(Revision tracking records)

···

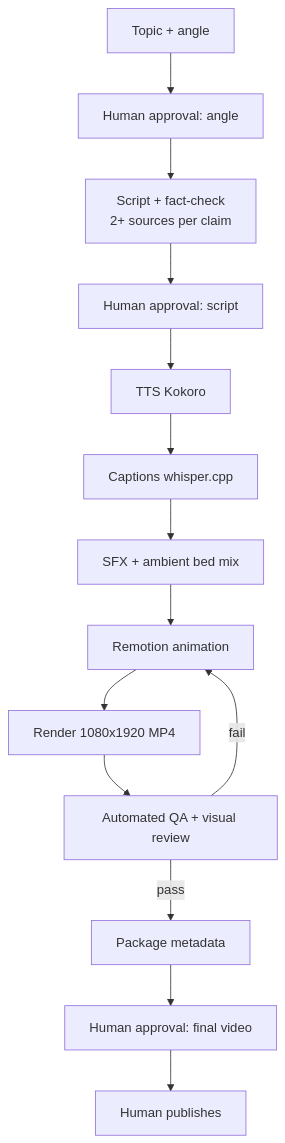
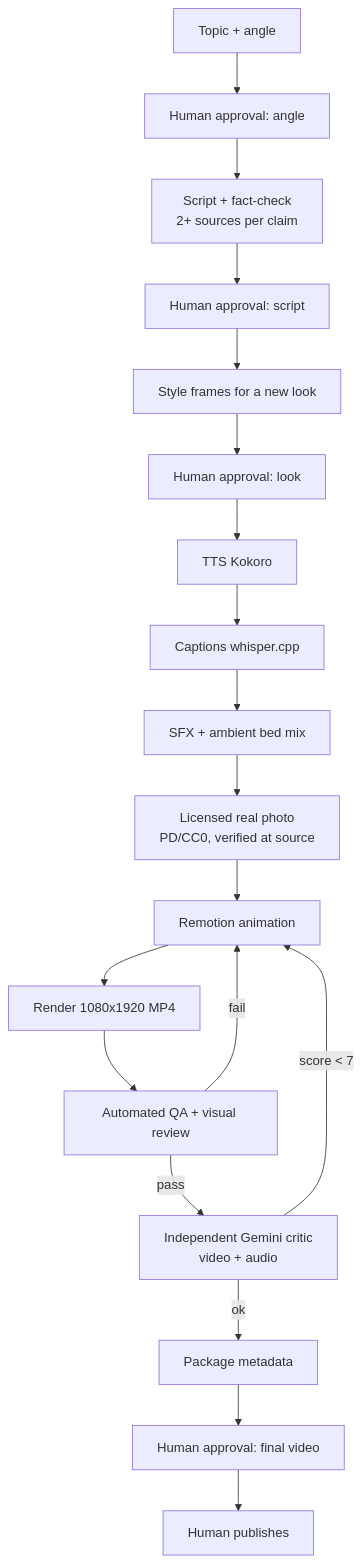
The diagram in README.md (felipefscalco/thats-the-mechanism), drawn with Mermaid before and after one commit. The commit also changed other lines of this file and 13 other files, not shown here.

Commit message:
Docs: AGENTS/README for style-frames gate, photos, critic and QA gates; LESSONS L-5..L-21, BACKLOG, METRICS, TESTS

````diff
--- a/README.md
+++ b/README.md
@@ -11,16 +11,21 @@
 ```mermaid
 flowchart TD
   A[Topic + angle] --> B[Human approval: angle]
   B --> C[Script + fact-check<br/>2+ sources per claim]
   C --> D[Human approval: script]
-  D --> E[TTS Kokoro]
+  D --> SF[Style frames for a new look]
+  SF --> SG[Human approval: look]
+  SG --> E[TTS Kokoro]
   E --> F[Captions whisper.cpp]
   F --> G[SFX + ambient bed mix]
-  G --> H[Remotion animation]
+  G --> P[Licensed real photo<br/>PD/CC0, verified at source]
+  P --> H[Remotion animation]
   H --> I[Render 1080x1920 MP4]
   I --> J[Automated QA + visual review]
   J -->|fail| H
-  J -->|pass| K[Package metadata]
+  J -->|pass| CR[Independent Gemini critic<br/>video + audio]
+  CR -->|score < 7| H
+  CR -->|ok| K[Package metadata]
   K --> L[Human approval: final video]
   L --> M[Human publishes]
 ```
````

···

● **Directions for this task**: In the answer, include exactly the lines from the line containing "a new look]" through the end of the data, and nothing else.

● **Written response**:
+  D --> SF[Style frames for a new look]
+  SF --> SG[Human approval: look]
+  SG --> E[TTS Kokoro]
   E --> F[Captions whisper.cpp]
   F --> G[SFX + ambient bed mix]
-  G --> H[Remotion animation]
+  G --> P[Licensed real photo<br/>PD/CC0, verified at source]
+  P --> H[Remotion animation]
   H --> I[Render 1080x1920 MP4]
   I --> J[Automated QA + visual review]
   J -->|fail| H
-  J -->|pass| K[Package metadata]
+  J -->|pass| CR[Independent Gemini critic<br/>video + audio]
+  CR -->|score < 7| H
+  CR -->|ok| K[Package metadata]
   K --> L[Human approval: final video]
   L --> M[Human publishes]
 ```
````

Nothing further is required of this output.